Supplied data:

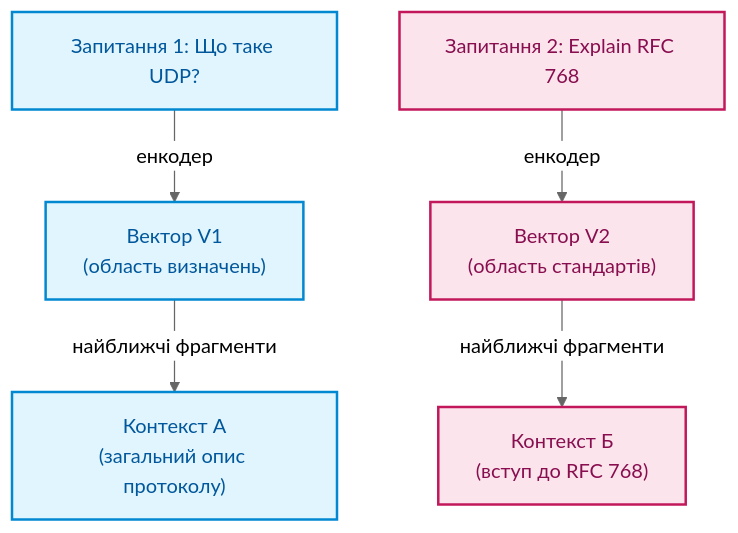
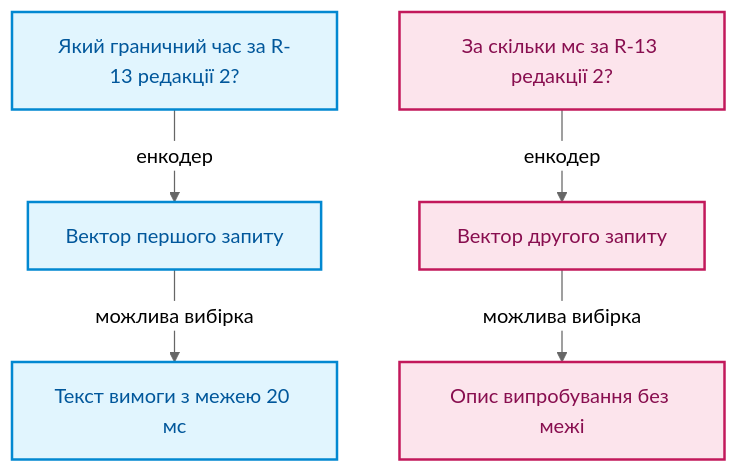
One commit to nick-fedchik/articles changed the fourth of 8 diagrams in ExpertSystem/ch13-language-variability-vs-determinism.md. Above: the diagram before and after it, drawn with Mermaid (neutral theme). The commit also changed other lines of this file and 7 other files, not shown here.

````diff
--- a/ExpertSystem/ch13-language-variability-vs-determinism.md
+++ b/ExpertSystem/ch13-language-variability-vs-determinism.md
@@ -225,16 +290,16 @@
 ```mermaid
 flowchart TD
-    accTitle: Ефект дрейфу косинусної відстані при зміні синтаксису
-    accDescr: Два семантично еквівалентні запитання потрапляють у різні області векторного простору і повертають різні фрагменти.
+    accTitle: Навчальна гіпотеза варіативності пошуку R-13
+    accDescr: Два схвалені перефразування можуть повернути різні фрагменти; схема не зображує виміряних векторів.
 
-    Q1["Запитання 1: Що таке UDP?"] -->|енкодер| V1["Вектор V1<br/>(область визначень)"]
-    Q2["Запитання 2: Explain RFC 768"] -->|енкодер| V2["Вектор V2<br/>(область стандартів)"]
-    V1 -->|найближчі фрагменти| R1["Контекст А<br/>(загальний опис протоколу)"]
-    V2 -->|найближчі фрагменти| R2["Контекст Б<br/>(вступ до RFC 768)"]
+    Q1["Який граничний час за R-13 редакції 2?"] -->|"енкодер"| V1["Вектор першого запиту"]
+    Q2["За скільки мс за R-13 редакції 2?"] -->|"енкодер"| V2["Вектор другого запиту"]
+    V1 -->|"можлива вибірка"| R1["Текст вимоги з межею 20 мс"]
+    V2 -->|"можлива вибірка"| R2["Опис випробування без межі"]
 
     classDef v1 fill:#e1f5fe,stroke:#0288d1,stroke-width:2px,color:#01579b;
     classDef v2 fill:#fce4ec,stroke:#c2185b,stroke-width:2px,color:#880e4f;
 
     class Q1,V1,R1 v1;
     class Q2,V2,R2 v2;
 ```
````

Task to complete: Check each line of the entries above for the string "фрагменти", and return those that contain it.

Solution to the exercise:
-    accDescr: Два семантично еквівалентні запитання потрапляють у різні області векторного простору і повертають різні фрагменти.
+    accDescr: Два схвалені перефразування можуть повернути різні фрагменти; схема не зображує виміряних векторів.
-    V1 -->|найближчі фрагменти| R1["Контекст А<br/>(загальний опис протоколу)"]
-    V2 -->|найближчі фрагменти| R2["Контекст Б<br/>(вступ до RFC 768)"]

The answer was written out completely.